A different set of combination treatments has been targeting immune modulatory enzymes. The enzyme indoleamine 2,3-dioxygenase (IDO) catalyzes the degradation of tryptophan contributing to tolerance induction by favoring regulatory T cell differentiation and reducing DC activity (277). IDO expression by DC is induced by inflammatory stimuli (278), but also by CTLA-4 and PD-1 (279). Accordingly, IDO inhibition has shown positive effects in murine models of pancreatic cancer (280) and a study combining IDO inhibitors with DC vaccines for breast cancer patients has completed recruitment (NCT01042535). Similarly, an inhibitor of BCR-ABL, SRC, c-KIT, PDGFR, and ephrin tyrosine kinases has shown synergistic effects with a DC vaccine in a mouse melanoma model (281) and this combination is the object of ongoing clinical trials in patients with melanoma (NCT01876212) and metastatic renal cells carcinoma (NCT02432846 phase II e NCT01582672 phase III). Arginase-1, an enzyme that regulates cell proliferation and is constitutively expressed by myeloid-derived suppressor cells (MDSC) (282) and cyclooxygenase-2 (COX2), are other two enzyme whose inhibition might have positive interactions with immunotherapeutic approaches, including those that exploit DC.

Concluding Remarks

Dendritic cells have a central role in the immune system homeostasis and are directly involved in defining the patterns of response the system develops when facing an antigenic challenge. Their normal function warrants protection against infections, possibly cancer, but also against autoimmunity and hypersensitivity reactions.
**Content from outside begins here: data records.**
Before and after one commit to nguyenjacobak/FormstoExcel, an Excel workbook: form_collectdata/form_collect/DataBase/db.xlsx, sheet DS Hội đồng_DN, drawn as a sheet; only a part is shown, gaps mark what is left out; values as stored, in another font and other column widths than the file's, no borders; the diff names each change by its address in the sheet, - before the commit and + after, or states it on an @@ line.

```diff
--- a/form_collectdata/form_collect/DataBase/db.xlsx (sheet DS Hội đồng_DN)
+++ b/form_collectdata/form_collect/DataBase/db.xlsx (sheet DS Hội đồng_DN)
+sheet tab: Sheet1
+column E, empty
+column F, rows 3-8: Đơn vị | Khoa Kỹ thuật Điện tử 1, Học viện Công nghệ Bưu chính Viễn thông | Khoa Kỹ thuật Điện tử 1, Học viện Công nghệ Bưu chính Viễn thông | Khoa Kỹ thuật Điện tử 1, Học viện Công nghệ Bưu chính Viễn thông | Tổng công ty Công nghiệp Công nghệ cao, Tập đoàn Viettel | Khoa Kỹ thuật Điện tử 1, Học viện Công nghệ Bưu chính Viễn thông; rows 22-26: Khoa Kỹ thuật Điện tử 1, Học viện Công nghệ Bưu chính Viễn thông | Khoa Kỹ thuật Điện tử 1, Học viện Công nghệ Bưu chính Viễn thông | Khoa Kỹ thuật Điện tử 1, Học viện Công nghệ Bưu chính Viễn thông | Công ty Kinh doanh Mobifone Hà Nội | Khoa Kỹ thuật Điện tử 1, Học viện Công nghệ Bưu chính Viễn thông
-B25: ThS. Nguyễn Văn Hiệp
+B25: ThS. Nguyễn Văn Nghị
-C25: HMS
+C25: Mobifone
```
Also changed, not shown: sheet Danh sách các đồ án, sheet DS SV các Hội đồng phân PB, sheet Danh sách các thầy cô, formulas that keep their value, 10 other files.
The more is uncovered of the mechanisms that drive these cells to modulate the response in one way or another, the more tools will be available to direct the immune system to desired therapeutic outcomes. Today, much of the efforts and clinical results are focused into harnessing these cells to induce effector responses, mainly, but not only, in cancer. With the advancement of the understanding of their physiology and regulatory pathways, it is possible to predict their effective use in such opposing conditions as cancer and diabetes, with less untoward and more durable effects.

Author Contributions

TP, MP, AO, and GE reviewed the literature and wrote the manuscript. PB-S revised the literature and the manuscript and JB designed, wrote and revised the manuscript.

Funding

This work had the support of grants from the Sao Paulo Research Foundation-FAPESP (2014/25988-1; 2014/26437-9; 2105/03314-1; 2016/01137-8), the Coordination for the Improvement of Higher Education Personnel-CAPES, and from National Council for Scientific and Technological Development-CNPq (308053/2017-6).

Conflict of Interest Statement

The authors declare that the research was conducted in the absence of any commercial or financial relationships that could be construed as a potential conflict of interest.

References

1. Steinman RM, Cohn ZA. Identification of a novel cell type in peripheral lymphoid organs of mice. I. Morphology, quantitation, tissue distribution. J Exp Med. (1973) 137:1142–62.

PubMed Abstract | Google Scholar

2. Steinman RM, Idoyaga J. Features of the dendritic cell lineage. Immunol Rev. (2010) 234:5–17. doi: 10.1111/j.0105-2896.2009.00888.x

PubMed Abstract | CrossRef Full Text | Google Scholar

3. Steinman RM, Witmer MD. Lymphoid dendritic cells are potent stimulators of the primary mixed leukocyte reaction in mice. Proc Natl Acad Sci USA. (1978) 75:5132–6.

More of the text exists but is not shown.